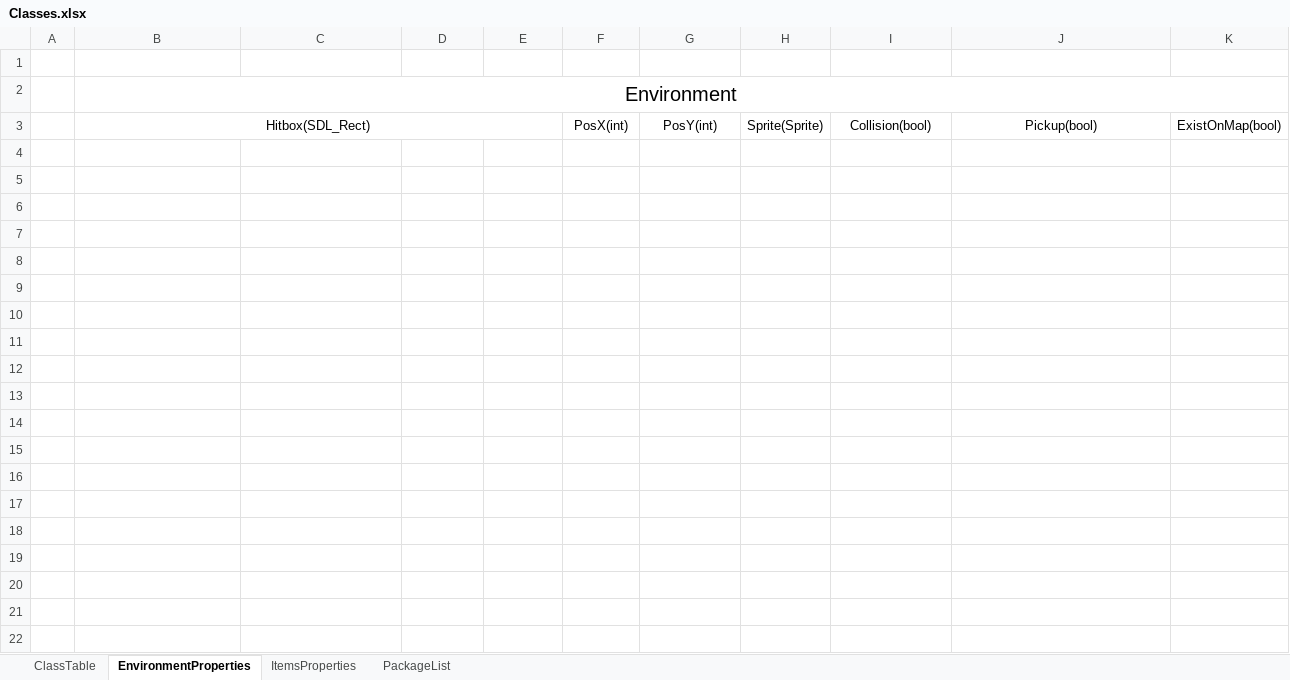
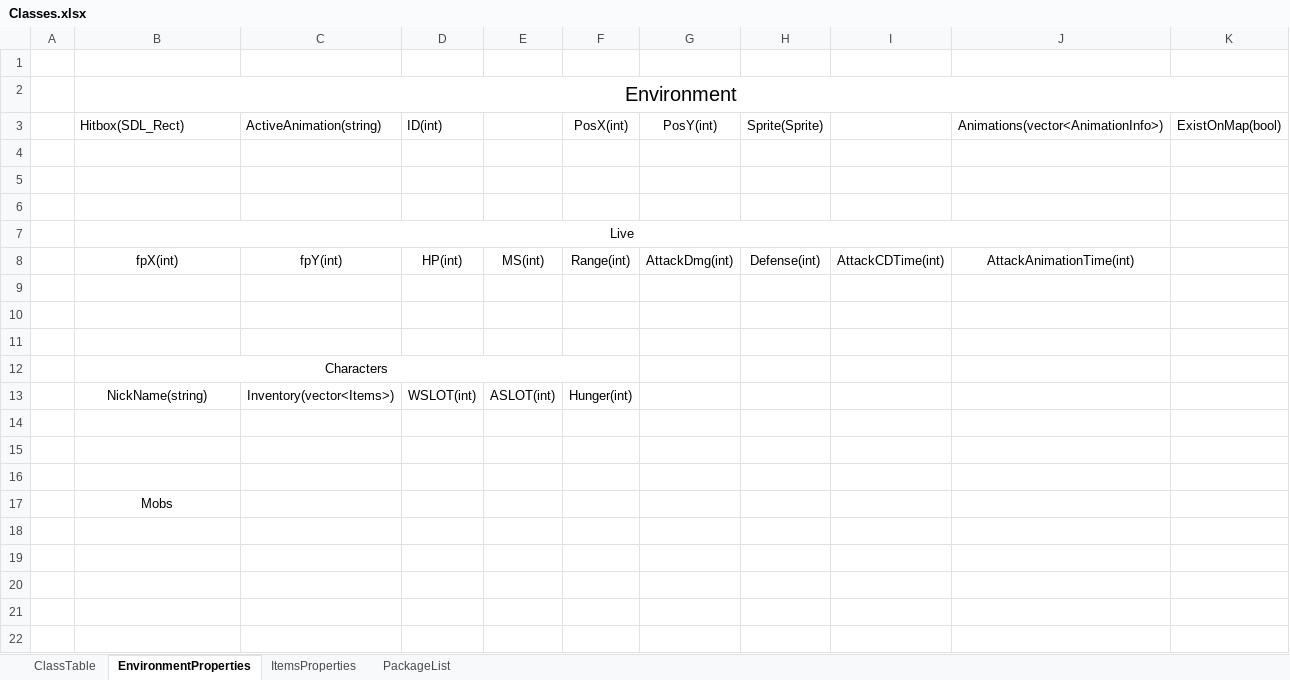
Before and after one commit to SoaringDreamStudio/Documentation, an Excel workbook: Classes.xlsx, sheet EnvironmentProperties, drawn as a sheet; only a part is shown; values as stored, in another font and other column widths than the file's, no borders; removed rows and columns are numbered as before the commit, all else as after; the diff covers the shown part only; the diff names each change by its address in the sheet, - before the commit and + after, or states it on an @@ line.

Commit message:
1
1

```diff
--- a/Classes.xlsx (sheet EnvironmentProperties)
+++ b/Classes.xlsx (sheet EnvironmentProperties)
-B3 alignment: center
+B3 alignment: left
-B3:E3 merged
-C3: (empty)
+C3: ActiveAnimation(string)
-D3: (empty)
+D3: ID(int)
-I3: Collision(bool)
+I3: (empty)
-J3: Pickup(bool)
+J3: Animations(vector<AnimationInfo>)
+row 4: (empty)
+row 5: (empty)
+row 6: (empty)
+row 7:  | Live
+row 8:  | fpX(int) | fpY(int) | HP(int) | MS(int) | Range(int) | AttackDmg(int) | Defense(int) | AttackCDTime(int) | AttackAnimationTime(int)
+row 9: (empty)
+row 10: (empty)
+row 11: (empty)
+row 12:  | Characters
+row 13:  | NickName(string) | Inventory(vector<Items>) | WSLOT(int) | ASLOT(int) | Hunger(int)
+row 14: (empty)
+row 15: (empty)
+row 16: (empty)
+row 17:  | Mobs
+row 18: (empty)
+row 19: (empty)
+row 20: (empty)
+row 21: (empty)
+row 22: (empty)
```
Also changed, not shown: 22 added rows elsewhere in this sheet, sheet ClassTable.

● **Problem requirements**
Lines containing the string "vector" above: how many are there? Answer with the number only.

● **Solution for this problem**
2